  17. ? Freethy. R. From Agar to Zenery. The Crowood Press ISBN 0-946284-51-2 (1985-00-00)


Facts about "Pinus thunbergii"RDF feed
Article is incompleteYes +
Article requires citationsNo +
Article requires cleanupYes +
Belongs to familyPinaceae +
Belongs to genusPinus +
Functions asWindbreak + and Earth stabiliser +
Has binomial namePinus thunbergii +
Has common nameJapanese Black Pine +
Has drought toleranceTolerant +
Has edible partUnknown part + and Inner bark +

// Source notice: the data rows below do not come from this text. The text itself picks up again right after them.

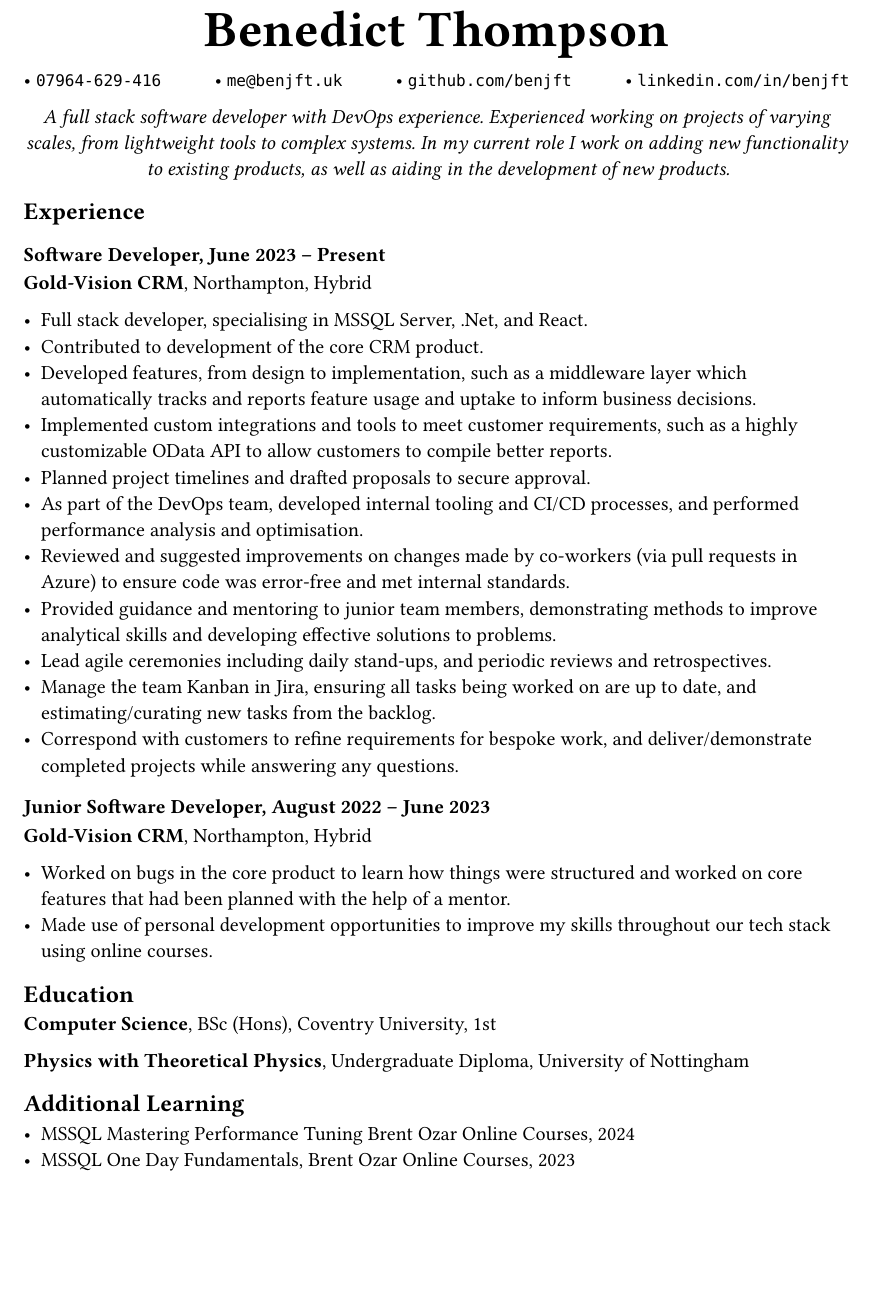
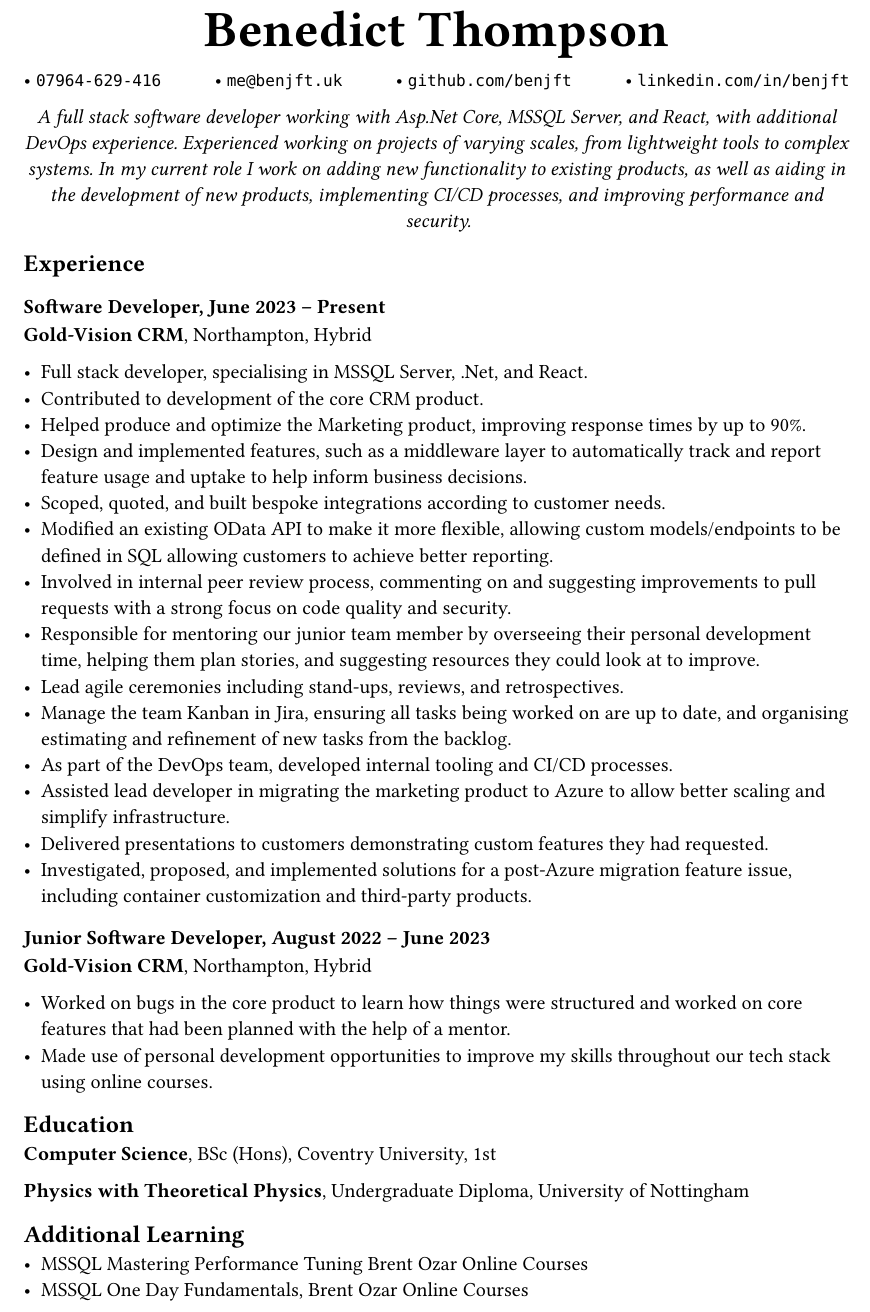
Before and after one commit to benjft/CV, a Typst document (benedict_thompson_cv.typ, which reads bio.typ, experience.typ, other.typ): part of page 1 of 2, cut so that both start at the same text, the shorter picture padded with empty space. Compiled offline with Typst 0.15.

Commit message:
UPdated some bits

```diff
--- a/bio.typ
+++ b/bio.typ
@@ -1,5 +1,9 @@
-#align(center, emph[A full stack software developer with DevOps experience.
+#align(center)[_
+A full stack software developer working with Asp.Net Core, MSSQL Server, and React,
+with additional DevOps experience.
 Experienced working on projects of varying scales, from lightweight tools to
 complex systems.
 In my current role I work on adding new functionality to existing products, as
-well as aiding in the development of new products.])
+well as aiding in the development of new products, implementing CI/CD processes,
+and improving performance and security.
+_]
--- a/experience.typ
+++ b/experience.typ
@@ -5,19 +5,35 @@
 
 - Full stack developer, specialising in MSSQL Server, .Net, and React.
 - Contributed to development of the core CRM product.
-- Developed features, from design to implementation, such as a middleware layer which automatically tracks and reports feature usage and uptake to inform business decisions.
-- Implemented custom integrations and tools to meet customer requirements, such as a highly customizable OData API to allow customers to compile better reports.
-- Planned project timelines and drafted proposals to secure approval.
-- As part of the DevOps team, developed internal tooling and CI/CD processes,
-  and performed performance analysis and optimisation.
-- Reviewed and suggested improvements on changes made by co-workers (via pull requests in Azure) to ensure code was error-free and met internal standards.
-- Provided guidance and mentoring to junior team members, demonstrating methods to improve analytical skills and developing effective solutions to problems.
-- Lead agile ceremonies including daily stand-ups, and periodic reviews and retrospectives.
-- Manage the team Kanban in Jira, ensuring all tasks being worked on are up to date, and estimating/curating new tasks from the backlog.
-- Correspond with customers to refine requirements for bespoke work, and deliver/demonstrate completed projects while answering any questions.
+- Helped produce and optimize the Marketing product, improving response
+  times by up to 90%.
+- Design and implemented features, such as a middleware layer to automatically
+  track and report feature usage and uptake to help inform business decisions.
+- Scoped, quoted, and built bespoke integrations according to customer needs.
+- Modified an existing OData API to make it more flexible, allowing custom
+  models/endpoints to be defined in SQL allowing customers to achieve better
+  reporting.
+- Involved in internal peer review process, commenting on and suggesting
+  improvements to pull requests with a strong focus on code quality and security.
+- Responsible for mentoring our junior team member by overseeing their personal
+  development time, helping them plan stories, and suggesting resources they
+  could look at to improve.
+- Lead agile ceremonies including stand-ups, reviews, and retrospectives.
+- Manage the team Kanban in Jira, ensuring all tasks being worked on are up to
+  date, and organising estimating and refinement of new tasks from the backlog.
+- As part of the DevOps team, developed internal tooling and CI/CD processes.
+- Assisted lead developer in migrating the marketing product to Azure to allow
+  better scaling and simplify infrastructure.
+- Delivered presentations to customers demonstrating custom features they had
+  requested.
+- Investigated, proposed, and implemented solutions for a post-Azure migration
+  feature issue, including container customization and third-party products.
+
 
 === Junior Software Developer, August 2022 -- June 2023
 *Gold-Vision CRM*, Northampton, Hybrid
 
-- Worked on bugs in the core product to learn how things were structured and worked on core features that had been planned with the help of a mentor.
-- Made use of personal development opportunities to improve my skills throughout our tech stack using online courses.
+- Worked on bugs in the core product to learn how things were structured and
+  worked on core features that had been planned with the help of a mentor.
+- Made use of personal development opportunities to improve my skills throughout
+  our tech stack using online courses.
--- a/other.typ
+++ b/other.typ
@@ -1,3 +1,3 @@
 == Additional Learning
-- MSSQL Mastering Performance Tuning Brent Ozar Online Courses, 2024
-- MSSQL One Day Fundamentals, Brent Ozar Online Courses, 2023
+- MSSQL Mastering Performance Tuning Brent Ozar Online Courses
+- MSSQL One Day Fundamentals, Brent Ozar Online Courses
```
Also changed, not shown: benedict_thompson_cv.pdf.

Has edible useCondiment + and Unknown use +
Has environmental toleranceMaritime exposure +, High wind + and Drought +
Has fertility typeSelf sterile + and Wind +
Has flowers of typeMonoecious +
Has growth rateModerate +
Has hardiness zone6 +
Has lifecycle typePerennial +
Has material partUnknown part +
Has material useDye +, Herbicide + and Wood +
Has mature height15 +
Has mature width7 +
Has medicinal partUnknown part +
Has medicinal useAntirheumatic +
Has search namepinus thunbergii + and japanese black pine +
Has shade toleranceNo shade +
Has soil ph preferenceAcid + and Neutral +
Has soil texture preferenceSandy + and Loamy +
Has soil water retention preferenceWell drained +
Has sun preferenceFull sun +
Has taxonomic rankSpecies +
Has taxonomy namePinus thunbergii +
Has water requirementsmoderate +
Inhabits ecosystem nicheCanopy +
Is deciduous or evergreenEvergreen +
Is herbaceous or woodyWoody +
Is taxonomy typeSpecies +
PFAF cultivation notes migratedNo +
PFAF edible use notes migratedNo +
PFAF material use notes migratedNo +
PFAF medicinal use notes migratedNo +
PFAF propagation notes migratedNo +
PFAF toxicity notes migratedNo +
Tolerates maritime exposureYes +
Tolerates nutritionally poor soilNo +
Tolerates windYes +
Uses mature size measurement unitMeters +
Has subobjectThis property is a special property in this wiki.Pinus thunbergii +, Pinus thunbergii +, Pinus thunbergii +, Pinus thunbergii +, Pinus thunbergii + and Pinus thunbergii +